For a moment she imagined she was flying one of those planes built for just one person, an early prototype that exposed your whole body to the glory of the sky in the moments before it crashed, delivering you the hardest fall you'd ever feel, if you survived.
If, that is, you hadn't thrown yourself off a building first.
She heard the squeal of an ambulance slalom down the street, blasting every other sound as it pulled up to the bar. She grabbed a lungful of air rife with car exhaust, stir-fry and smoke.
She closed her eyes, cupped her hands to her ears and let loose, the knot in her chest ripped open at last. How her voice soared, at one with the siren—now rising, now falling, portamento, glissando.
By the time she paused to breathe, the siren had gone mute.
How long had her voice been spinning out alone, propelled upon the night, lifted into the ears of all not yet dimmed unto deafness by the din of the alarm?
Claire thought she heard an echo from someone down below. A taunt, a plea, a provocation? A shout of protest against everything the bearer of that voice could not control—including the spontaneous eruption of Claire's own?
She pictured a young woman about her age—Black or Latina, perhaps the sister or girlfriend of someone in the fight. A woman, like herself, of big breasts, big hair and voracious appetites. One whose struggles Claire could only imagine, if she assumed they were different from hers.
Not to know whether that voice conveyed grief or anger, derision or affirmation, felt like an irremediable loss. Even as Claire thought she heard in it a scream against the same primordial sense of disaster she herself railed against daily, if only—for the most part—in silence.
Did she have any reason to believe the woman's voice was any louder, any more assertive in her own life?
Perhaps Claire had set her free. If only for a second.
Not to say that this occurred to either one of them, if even for a second.
Amid the murmur of the crowd Claire heard the doors slap shut, and as she watched the ambulance veer away its cry rose again like the howl of a mother who's just learned that her son is inside, stabbed and shuddering for life.
The ambulance tore up the street, bearing the bodies of two men, intubated, covered in blood.

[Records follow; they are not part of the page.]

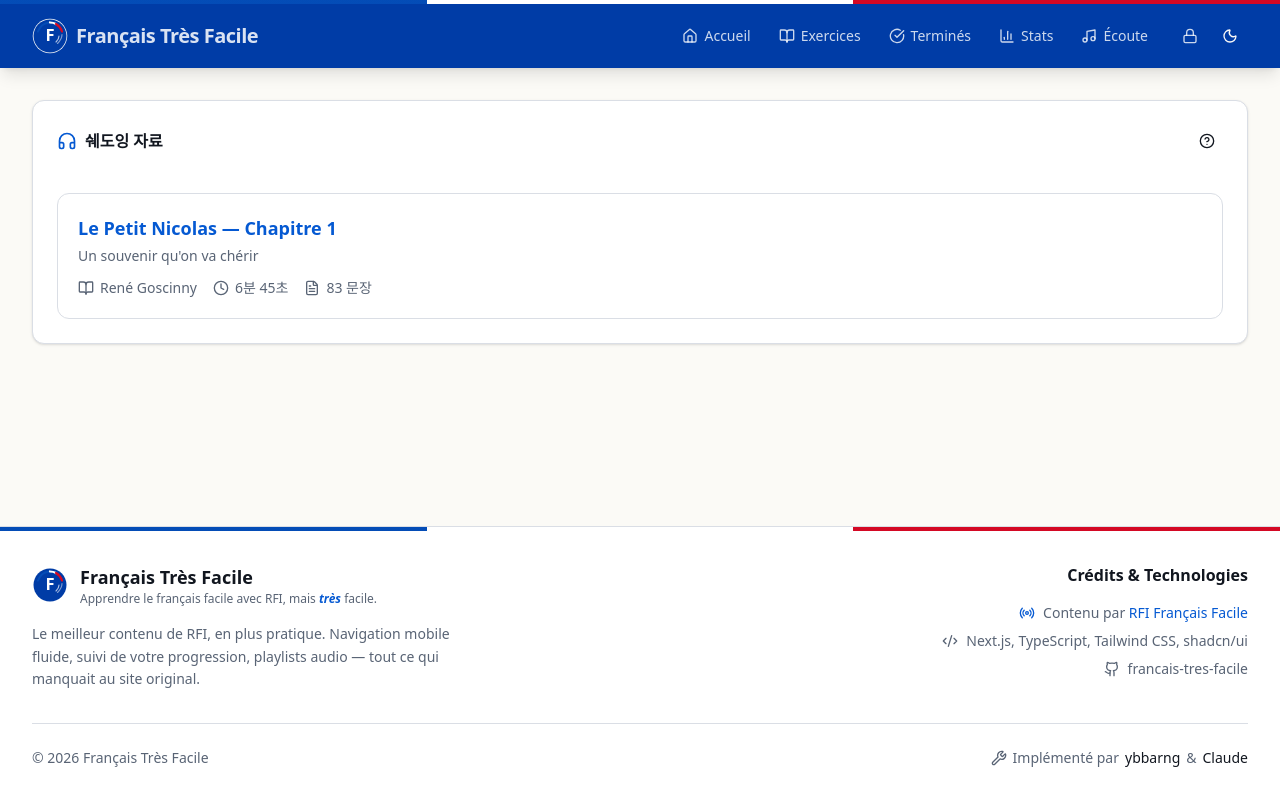
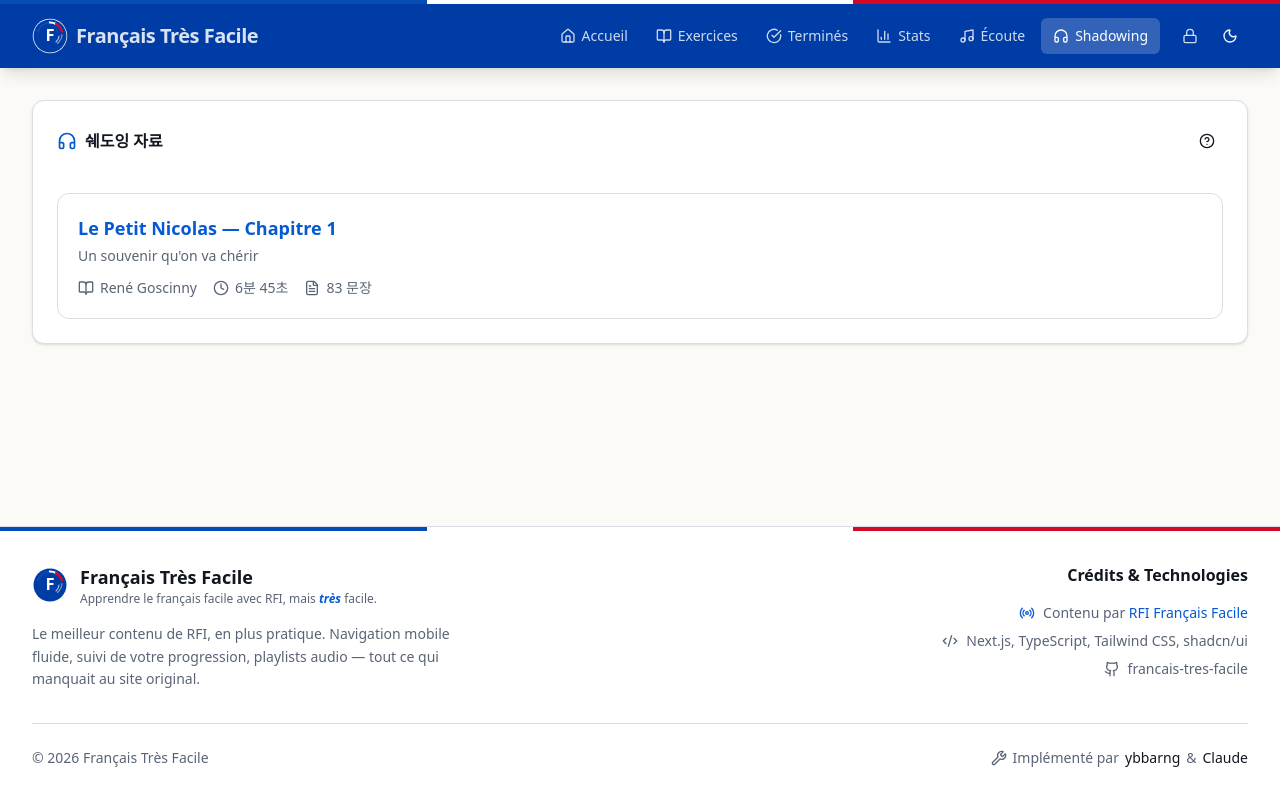
Before and after one commit to ybbarng/francais-tres-facile, a Next.js app: page /shadowing in a window 1280 px wide. Built offline with nearby package versions, Linux system fonts and the light colour scheme.

Commit message:
Header 네비게이션에 Shadowing 항목 추가
Headphones 아이콘으로 /shadowing 진입점을 노출한다.

Co-Authored-By: Claude Opus 4.7 (1M context) <noreply@anthropic.com>

```diff
--- a/src/components/layout/Header.tsx
+++ b/src/components/layout/Header.tsx
@@ -1,6 +1,6 @@
 "use client";
 
-import { BarChart3, BookOpen, CheckCircle, Home, Menu, Music, X } from "lucide-react";
+import { BarChart3, BookOpen, CheckCircle, Headphones, Home, Menu, Music, X } from "lucide-react";
 import Link from "next/link";
 import { usePathname } from "next/navigation";
 import { useState } from "react";
@@ -19,6 +19,7 @@ export default function Header() {
     { href: "/completed", label: "Terminés", icon: CheckCircle },
     { href: "/statistics", label: "Stats", icon: BarChart3 },
     { href: "/playlist", label: "Écoute", icon: Music },
+    { href: "/shadowing", label: "Shadowing", icon: Headphones },
   ];
 
   return (
```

The siren's wail scattered anew whatever lay in its path before it faded to a distant whine, before the crowd drifted apart and disappeared into the night . . .
. . . before Claire turned to face her piano, and everything started again.
End Part Two of Two.
Part One appeared in Issue 15. If you would like a PDF of the entire novella,
please email us and we’ll send it along.